In 1198, Pope Innocent III called for a new Crusade, which was largely ignored among European leaders. Due to the preaching of Fulk of Neuilly, a Crusading army was finally organized at a tournament held at Ecry by Count Thibaud of Champagne in 1199. By 1201 this army was collected at Venice under the leadership of Boniface of Montferrat, with arrangements for the Venetians to transport them to Egypt. The Venetians, under their astute doge, Enrico Dandolo, succeeded in turning the crusading movement to their own purposes. As the Crusaders numbered far fewer than originally expected, they could not pay the Venetians for transport. Dandolo had the fleet instead attack the Hungarian port of Zara, a former Venetian possession. The King of Hungary was a Catholic and had himself "taken the cross", which means that he had agreed to become a crusader. The citizens of Zara made reference to this fact and their own Catholicism by hanging banners marked with crosses from their windows and the walls of the city, but the crusaders were unmoved and the city fell. The Venetians were immediately excommunicated for this by Innocent III.

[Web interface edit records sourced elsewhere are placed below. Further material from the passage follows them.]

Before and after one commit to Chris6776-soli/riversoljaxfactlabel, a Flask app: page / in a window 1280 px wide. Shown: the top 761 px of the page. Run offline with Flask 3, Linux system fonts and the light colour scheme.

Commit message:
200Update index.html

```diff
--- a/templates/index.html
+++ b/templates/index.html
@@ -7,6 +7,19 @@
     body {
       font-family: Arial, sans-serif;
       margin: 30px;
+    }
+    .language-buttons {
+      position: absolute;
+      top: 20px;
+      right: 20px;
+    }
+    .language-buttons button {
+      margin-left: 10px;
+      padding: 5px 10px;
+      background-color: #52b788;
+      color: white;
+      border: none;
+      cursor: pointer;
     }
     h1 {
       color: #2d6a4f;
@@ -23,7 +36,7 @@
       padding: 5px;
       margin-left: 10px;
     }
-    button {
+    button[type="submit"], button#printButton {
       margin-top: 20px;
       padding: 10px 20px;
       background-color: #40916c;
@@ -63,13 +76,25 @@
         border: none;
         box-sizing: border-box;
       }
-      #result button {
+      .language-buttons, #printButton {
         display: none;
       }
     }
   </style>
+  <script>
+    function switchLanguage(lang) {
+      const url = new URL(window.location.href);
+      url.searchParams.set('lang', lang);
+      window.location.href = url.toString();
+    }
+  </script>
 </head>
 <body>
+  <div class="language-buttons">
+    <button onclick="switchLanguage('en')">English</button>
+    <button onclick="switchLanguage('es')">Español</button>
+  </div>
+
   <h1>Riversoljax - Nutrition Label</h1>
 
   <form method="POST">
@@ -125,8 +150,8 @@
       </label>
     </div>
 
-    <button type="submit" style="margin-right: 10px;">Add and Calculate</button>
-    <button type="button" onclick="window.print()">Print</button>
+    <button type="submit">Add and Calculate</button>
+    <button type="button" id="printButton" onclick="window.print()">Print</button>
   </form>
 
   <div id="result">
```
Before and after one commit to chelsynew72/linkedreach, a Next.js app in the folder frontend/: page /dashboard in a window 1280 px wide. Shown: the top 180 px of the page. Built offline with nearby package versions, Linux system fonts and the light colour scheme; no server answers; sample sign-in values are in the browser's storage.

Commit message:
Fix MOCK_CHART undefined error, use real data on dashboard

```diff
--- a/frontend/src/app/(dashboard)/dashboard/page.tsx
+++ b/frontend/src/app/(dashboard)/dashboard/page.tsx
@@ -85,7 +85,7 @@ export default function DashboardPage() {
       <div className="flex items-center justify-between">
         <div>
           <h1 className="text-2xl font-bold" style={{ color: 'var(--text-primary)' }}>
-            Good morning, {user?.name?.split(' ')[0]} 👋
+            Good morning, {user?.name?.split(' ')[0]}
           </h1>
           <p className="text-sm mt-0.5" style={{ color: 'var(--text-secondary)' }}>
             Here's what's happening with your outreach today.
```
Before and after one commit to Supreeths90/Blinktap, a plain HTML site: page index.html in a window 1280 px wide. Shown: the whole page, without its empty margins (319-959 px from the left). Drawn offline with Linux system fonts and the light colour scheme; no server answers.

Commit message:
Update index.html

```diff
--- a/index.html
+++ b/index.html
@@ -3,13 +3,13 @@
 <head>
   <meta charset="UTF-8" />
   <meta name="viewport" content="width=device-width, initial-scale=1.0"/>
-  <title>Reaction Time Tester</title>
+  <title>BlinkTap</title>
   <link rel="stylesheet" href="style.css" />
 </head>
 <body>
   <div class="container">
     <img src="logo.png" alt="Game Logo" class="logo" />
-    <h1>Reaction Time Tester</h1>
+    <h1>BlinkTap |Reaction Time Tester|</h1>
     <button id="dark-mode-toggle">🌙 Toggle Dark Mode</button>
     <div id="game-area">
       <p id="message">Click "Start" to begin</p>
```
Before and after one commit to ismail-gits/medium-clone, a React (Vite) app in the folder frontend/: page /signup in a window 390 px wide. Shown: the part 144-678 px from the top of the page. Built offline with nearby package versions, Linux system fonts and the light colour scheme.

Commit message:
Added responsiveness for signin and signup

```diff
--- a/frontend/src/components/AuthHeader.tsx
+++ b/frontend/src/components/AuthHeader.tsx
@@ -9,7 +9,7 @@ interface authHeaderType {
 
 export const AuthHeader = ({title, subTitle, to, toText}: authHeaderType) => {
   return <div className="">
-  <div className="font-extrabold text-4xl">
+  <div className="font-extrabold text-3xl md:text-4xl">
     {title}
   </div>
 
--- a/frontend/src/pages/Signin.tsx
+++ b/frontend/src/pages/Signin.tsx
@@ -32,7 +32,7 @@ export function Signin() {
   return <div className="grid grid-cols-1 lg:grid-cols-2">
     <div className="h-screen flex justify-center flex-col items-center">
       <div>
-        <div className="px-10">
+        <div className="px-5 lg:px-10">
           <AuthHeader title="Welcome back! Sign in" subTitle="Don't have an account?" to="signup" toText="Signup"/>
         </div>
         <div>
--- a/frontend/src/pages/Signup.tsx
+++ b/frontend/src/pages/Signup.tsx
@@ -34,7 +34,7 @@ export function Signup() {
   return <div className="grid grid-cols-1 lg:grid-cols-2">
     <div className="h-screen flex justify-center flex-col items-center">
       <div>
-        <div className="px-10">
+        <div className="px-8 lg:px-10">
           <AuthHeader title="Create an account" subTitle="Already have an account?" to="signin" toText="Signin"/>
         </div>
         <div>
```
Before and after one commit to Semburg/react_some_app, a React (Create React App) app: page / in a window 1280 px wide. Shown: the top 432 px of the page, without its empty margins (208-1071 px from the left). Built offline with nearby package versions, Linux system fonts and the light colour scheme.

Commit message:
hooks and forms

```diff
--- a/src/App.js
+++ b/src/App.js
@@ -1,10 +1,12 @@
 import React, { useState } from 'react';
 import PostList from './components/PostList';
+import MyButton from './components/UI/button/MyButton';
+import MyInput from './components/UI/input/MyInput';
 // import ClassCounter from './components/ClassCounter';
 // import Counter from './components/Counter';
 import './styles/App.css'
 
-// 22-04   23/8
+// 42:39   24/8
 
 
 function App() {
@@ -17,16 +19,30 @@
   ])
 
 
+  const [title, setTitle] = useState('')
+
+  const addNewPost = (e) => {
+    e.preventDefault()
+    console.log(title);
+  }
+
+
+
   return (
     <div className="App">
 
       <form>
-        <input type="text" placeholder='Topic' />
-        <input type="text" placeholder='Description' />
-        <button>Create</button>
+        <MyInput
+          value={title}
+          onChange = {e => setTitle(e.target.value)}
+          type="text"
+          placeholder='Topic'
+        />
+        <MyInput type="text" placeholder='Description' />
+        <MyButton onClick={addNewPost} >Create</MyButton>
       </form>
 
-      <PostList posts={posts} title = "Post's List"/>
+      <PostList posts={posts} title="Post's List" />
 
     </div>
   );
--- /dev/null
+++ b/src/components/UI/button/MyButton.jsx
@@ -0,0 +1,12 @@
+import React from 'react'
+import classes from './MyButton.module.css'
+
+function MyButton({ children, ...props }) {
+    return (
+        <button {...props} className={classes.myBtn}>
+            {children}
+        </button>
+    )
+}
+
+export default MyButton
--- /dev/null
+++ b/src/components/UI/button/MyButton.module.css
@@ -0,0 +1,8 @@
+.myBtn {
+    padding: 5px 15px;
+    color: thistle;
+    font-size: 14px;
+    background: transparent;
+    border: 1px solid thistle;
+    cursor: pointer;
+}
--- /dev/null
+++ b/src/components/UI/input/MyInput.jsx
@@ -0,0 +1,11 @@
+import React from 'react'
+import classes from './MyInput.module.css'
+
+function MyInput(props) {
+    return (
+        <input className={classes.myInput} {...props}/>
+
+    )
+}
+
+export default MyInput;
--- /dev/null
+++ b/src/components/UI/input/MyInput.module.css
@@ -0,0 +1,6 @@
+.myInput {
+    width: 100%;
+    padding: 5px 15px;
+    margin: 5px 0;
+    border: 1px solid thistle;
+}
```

At Zara, Boniface rejoined the fleet after his visit with his cousin Philip of Swabia, where he had also met with Alexius Angelus, the son of the deposed Byzantine emporor Isaac II, and brother-in-law of Philip. Alexius offered to pay off the Crusaders' debt to Venice if they would restore his family to the Byzantine throne. The Venetians were also open to this idea, as they had recently been offended by the popular riots against their merchant communities in Constantinople.
The Crusaders threw themselves against the Byzantines. Alexius Angelus had overstated his importance and it was quickly discovered that the citizens preferred a usurper to an emperor supported by the "Latins." An amphibious assault was launched on the walls of Constantinople in 1203. Emperor Alexius III panicked and fled, to be replaced by Alexius Angelus, now Alexius IV, and his father Isaac II restored as co-emperor.
Alexius rescinded on his bargain when he realized the imperial treasury was unable to repay the Venetians. Alexius also had to deal with the intense hatred by the citizens of Constantinople for the "Latins" in their midst. One of his courtiers, Alexius Ducas Murtzuphlos, soon overthrew him and had him strangled to death. Alexius Ducas took the throne himself as Alexius V.
The Crusaders and Venetians, incensed at the murder of their supposed patron, attacked the city once more in 1204. Alexius V was no match for an army of western knights, and fled the city in the middle of the night. The victorious Crusaders inflicted a horrible and savage sacking on Constantinople for three days, during which many ancient works of art were stolen or destroyed. Finally, according to a pre-arranged treaty, the empire was apportioned between Venice and the Crusade's leaders and the Latin Empire at Constantinople was established.